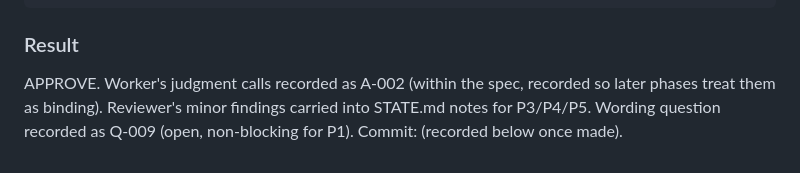
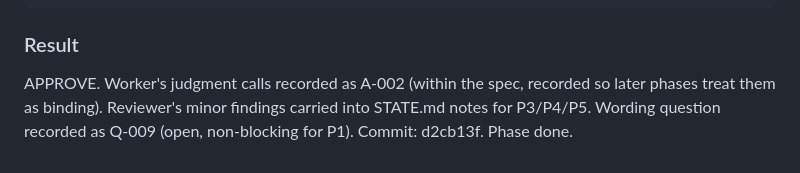
Before and after one commit to breonwilliams/form-runtime-engine, a Markdown page: .orchestrator/phases/P1.md, the part around the change. Rendered like a GitHub page.

```diff
--- a/.orchestrator/phases/P1.md
+++ b/.orchestrator/phases/P1.md
@@ -81,4 +81,4 @@ VERIFY: .claude/hooks/verify.sh run → exit 0 (Unit 546/1459; Integration 99/24
 
 ### Result
 
-APPROVE. Worker's judgment calls recorded as A-002 (within the spec, recorded so later phases treat them as binding). Reviewer's minor findings carried into STATE.md notes for P3/P4/P5. Wording question recorded as Q-009 (open, non-blocking for P1). Commit: (recorded below once made).
+APPROVE. Worker's judgment calls recorded as A-002 (within the spec, recorded so later phases treat them as binding). Reviewer's minor findings carried into STATE.md notes for P3/P4/P5. Wording question recorded as Q-009 (open, non-blocking for P1). Commit: d2cb13f. Phase done.
```
Also changed, not shown: .orchestrator/STATE.md (+2 -2 lines).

____________

[YOUR OBJECTIVE]:
Write out every line above again exactly, with the pictures left out.

[ANSWER AREA]:
Before and after one commit to breonwilliams/form-runtime-engine, a Markdown page: .orchestrator/phases/P1.md, the part around the change. Rendered like a GitHub page.

```diff
--- a/.orchestrator/phases/P1.md
+++ b/.orchestrator/phases/P1.md
@@ -81,4 +81,4 @@ VERIFY: .claude/hooks/verify.sh run → exit 0 (Unit 546/1459; Integration 99/24
 
 ### Result
 
-APPROVE. Worker's judgment calls recorded as A-002 (within the spec, recorded so later phases treat them as binding). Reviewer's minor findings carried into STATE.md notes for P3/P4/P5. Wording question recorded as Q-009 (open, non-blocking for P1). Commit: (recorded below once made).
+APPROVE. Worker's judgment calls recorded as A-002 (within the spec, recorded so later phases treat them as binding). Reviewer's minor findings carried into STATE.md notes for P3/P4/P5. Wording question recorded as Q-009 (open, non-blocking for P1). Commit: d2cb13f. Phase done.
```
Also changed, not shown: .orchestrator/STATE.md (+2 -2 lines).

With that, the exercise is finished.